Work required →
A complete answer includes every line below with the word "size".

Exercise materials →
Segment Open

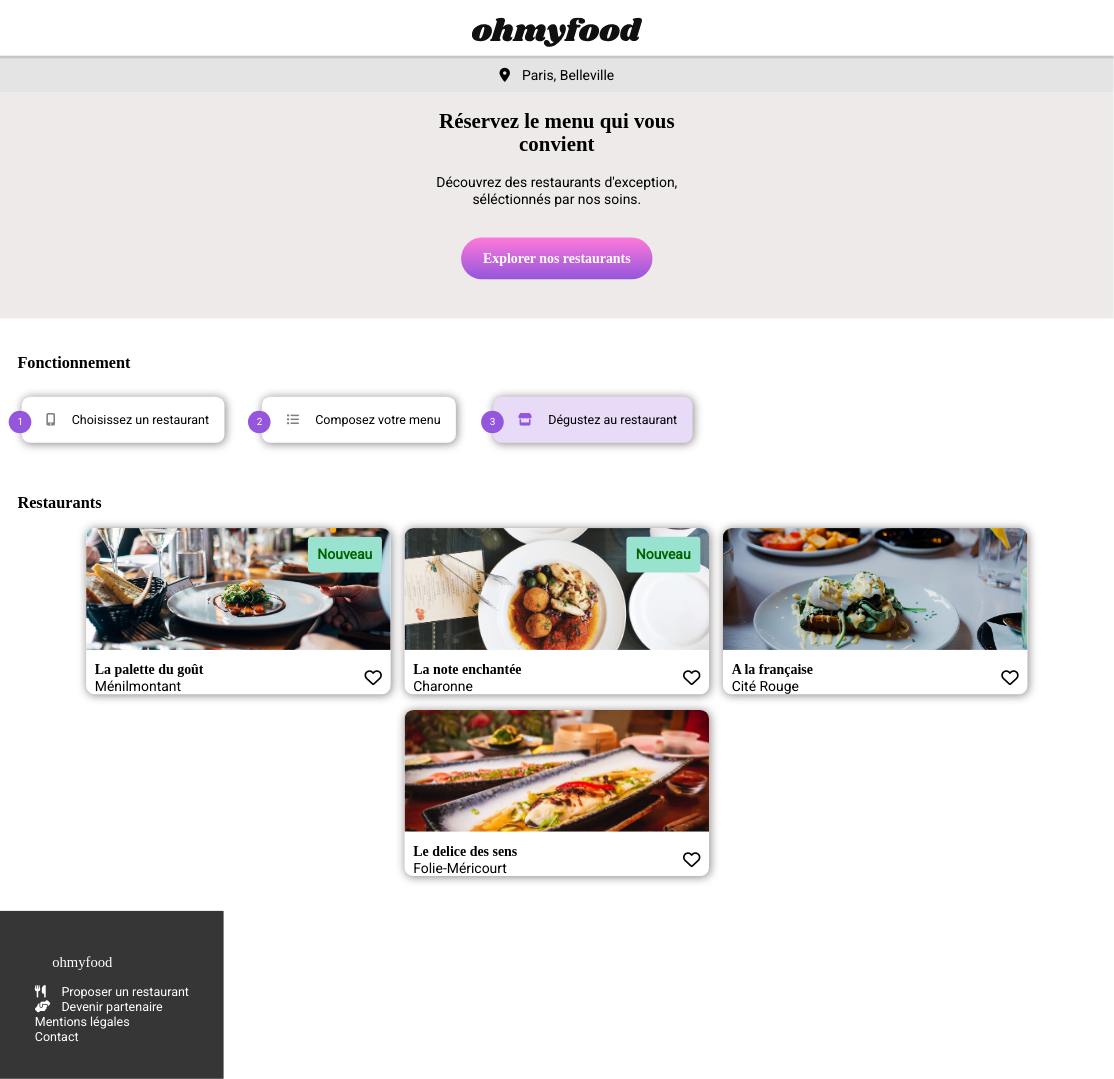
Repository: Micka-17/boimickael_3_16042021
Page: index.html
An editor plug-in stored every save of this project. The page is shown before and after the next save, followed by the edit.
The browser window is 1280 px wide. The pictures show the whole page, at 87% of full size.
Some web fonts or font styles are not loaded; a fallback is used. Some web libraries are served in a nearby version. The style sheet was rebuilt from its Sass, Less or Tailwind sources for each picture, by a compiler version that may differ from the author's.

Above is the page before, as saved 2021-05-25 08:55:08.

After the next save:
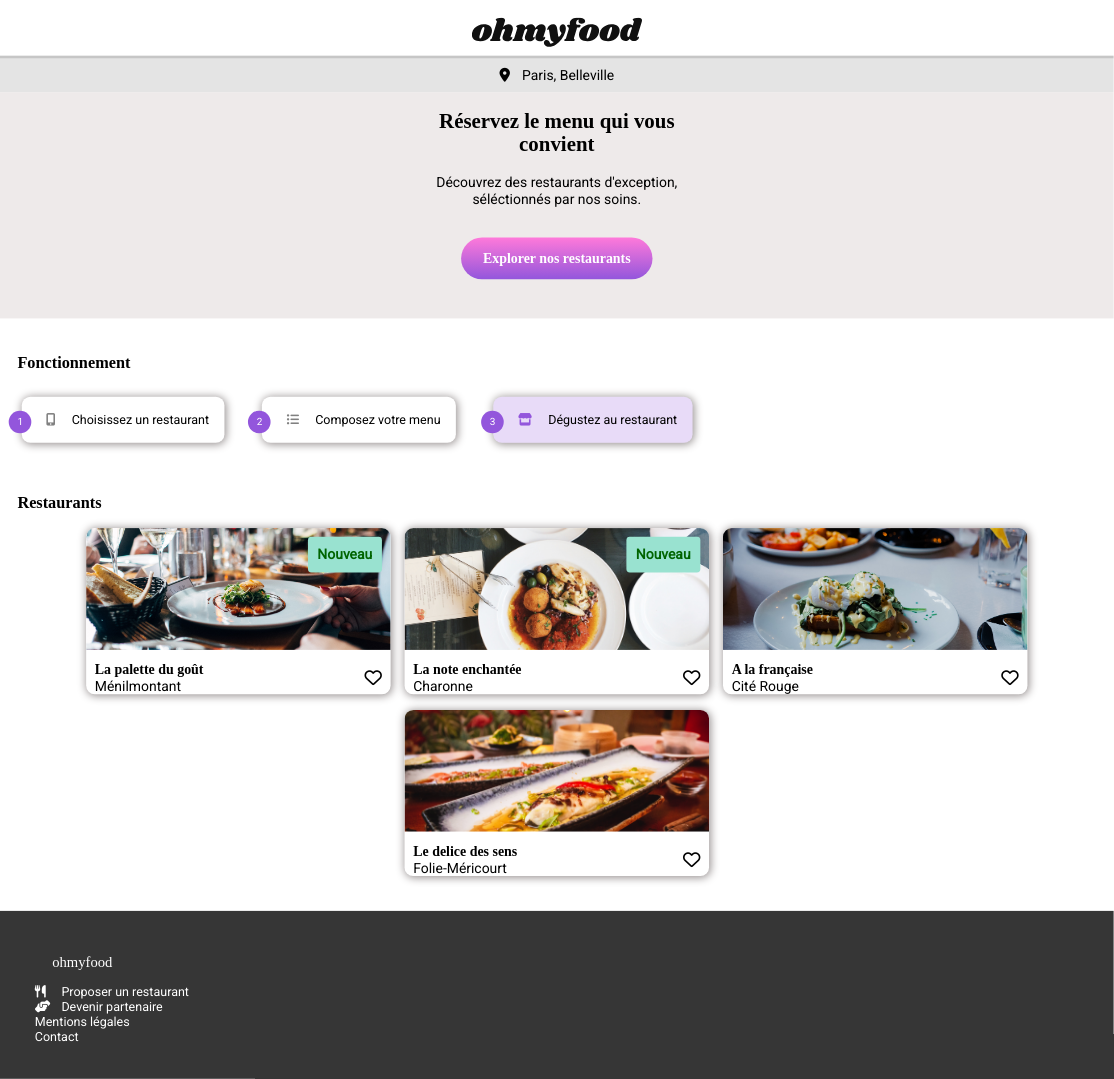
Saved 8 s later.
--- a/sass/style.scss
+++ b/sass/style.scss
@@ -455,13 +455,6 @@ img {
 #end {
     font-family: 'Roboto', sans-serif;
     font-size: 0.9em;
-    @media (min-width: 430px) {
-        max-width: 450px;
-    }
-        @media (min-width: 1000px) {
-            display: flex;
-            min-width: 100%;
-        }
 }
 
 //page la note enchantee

Segment Closed

Answer for this exercise →
The browser window is 1280 px wide. The pictures show the whole page, at 87% of full size.
     font-size: 0.9em;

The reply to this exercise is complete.